**THE PROBLEM**
Please report how many lines of the listing contain the string "TemplateEditScreen", giving the number only.

**THE INPUT**
☆ ☆ ☆

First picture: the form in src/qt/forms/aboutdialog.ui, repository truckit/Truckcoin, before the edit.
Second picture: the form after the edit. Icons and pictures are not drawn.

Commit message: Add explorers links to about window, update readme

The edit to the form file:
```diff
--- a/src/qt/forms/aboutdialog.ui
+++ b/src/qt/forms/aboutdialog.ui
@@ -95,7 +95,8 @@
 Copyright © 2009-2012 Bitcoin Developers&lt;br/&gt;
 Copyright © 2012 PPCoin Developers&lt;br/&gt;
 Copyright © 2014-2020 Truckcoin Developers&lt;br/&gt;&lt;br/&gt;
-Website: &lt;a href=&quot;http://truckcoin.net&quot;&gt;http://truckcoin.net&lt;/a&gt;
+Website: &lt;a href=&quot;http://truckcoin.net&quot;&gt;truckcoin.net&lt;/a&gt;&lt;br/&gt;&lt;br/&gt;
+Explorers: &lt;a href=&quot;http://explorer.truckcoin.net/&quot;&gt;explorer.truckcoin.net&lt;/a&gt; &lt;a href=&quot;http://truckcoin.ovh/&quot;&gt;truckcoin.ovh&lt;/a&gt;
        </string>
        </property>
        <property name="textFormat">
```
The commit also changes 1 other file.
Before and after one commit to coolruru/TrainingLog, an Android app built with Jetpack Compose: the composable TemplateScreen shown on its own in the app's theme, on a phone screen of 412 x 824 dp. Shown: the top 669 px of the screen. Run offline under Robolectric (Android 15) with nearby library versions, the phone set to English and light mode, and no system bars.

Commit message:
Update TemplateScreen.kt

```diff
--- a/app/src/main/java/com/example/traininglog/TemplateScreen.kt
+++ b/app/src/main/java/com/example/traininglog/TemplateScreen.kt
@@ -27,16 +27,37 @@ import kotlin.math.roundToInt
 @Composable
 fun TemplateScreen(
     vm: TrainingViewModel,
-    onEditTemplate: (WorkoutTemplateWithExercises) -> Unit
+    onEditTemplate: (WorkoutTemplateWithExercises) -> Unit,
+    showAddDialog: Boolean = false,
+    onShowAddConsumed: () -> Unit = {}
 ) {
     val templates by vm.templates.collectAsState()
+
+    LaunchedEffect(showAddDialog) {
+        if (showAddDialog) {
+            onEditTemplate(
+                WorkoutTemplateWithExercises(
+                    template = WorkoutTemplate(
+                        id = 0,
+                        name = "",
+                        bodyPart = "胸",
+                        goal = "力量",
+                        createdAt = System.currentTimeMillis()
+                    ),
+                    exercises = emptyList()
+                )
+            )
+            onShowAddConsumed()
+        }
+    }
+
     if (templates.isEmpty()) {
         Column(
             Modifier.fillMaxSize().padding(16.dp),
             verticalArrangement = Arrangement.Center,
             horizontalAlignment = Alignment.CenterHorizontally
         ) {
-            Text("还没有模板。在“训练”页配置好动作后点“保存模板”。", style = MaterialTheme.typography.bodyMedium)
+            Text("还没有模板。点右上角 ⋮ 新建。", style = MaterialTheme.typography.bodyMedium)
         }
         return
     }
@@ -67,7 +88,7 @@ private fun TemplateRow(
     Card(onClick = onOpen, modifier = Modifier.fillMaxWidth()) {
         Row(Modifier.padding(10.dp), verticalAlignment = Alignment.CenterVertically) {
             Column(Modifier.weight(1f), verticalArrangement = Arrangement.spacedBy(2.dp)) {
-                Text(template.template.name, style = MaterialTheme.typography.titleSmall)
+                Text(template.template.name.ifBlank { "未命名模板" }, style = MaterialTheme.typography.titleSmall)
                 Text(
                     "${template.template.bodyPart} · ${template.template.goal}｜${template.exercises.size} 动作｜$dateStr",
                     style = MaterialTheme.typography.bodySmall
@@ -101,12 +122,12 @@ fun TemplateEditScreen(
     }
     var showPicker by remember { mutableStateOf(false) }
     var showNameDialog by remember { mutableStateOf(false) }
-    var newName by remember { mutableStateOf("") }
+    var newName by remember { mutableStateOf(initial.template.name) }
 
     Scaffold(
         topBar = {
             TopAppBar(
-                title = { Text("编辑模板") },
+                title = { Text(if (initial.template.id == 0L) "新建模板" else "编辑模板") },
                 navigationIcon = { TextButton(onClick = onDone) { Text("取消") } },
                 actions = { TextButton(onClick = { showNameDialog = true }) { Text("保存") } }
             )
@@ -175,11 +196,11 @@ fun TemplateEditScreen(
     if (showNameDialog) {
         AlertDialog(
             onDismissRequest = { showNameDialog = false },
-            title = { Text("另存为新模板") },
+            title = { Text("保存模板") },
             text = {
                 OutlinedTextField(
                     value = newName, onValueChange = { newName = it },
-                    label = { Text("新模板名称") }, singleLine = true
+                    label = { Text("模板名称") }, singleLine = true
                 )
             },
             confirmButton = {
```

☆ ☆ ☆

**REPLY**
2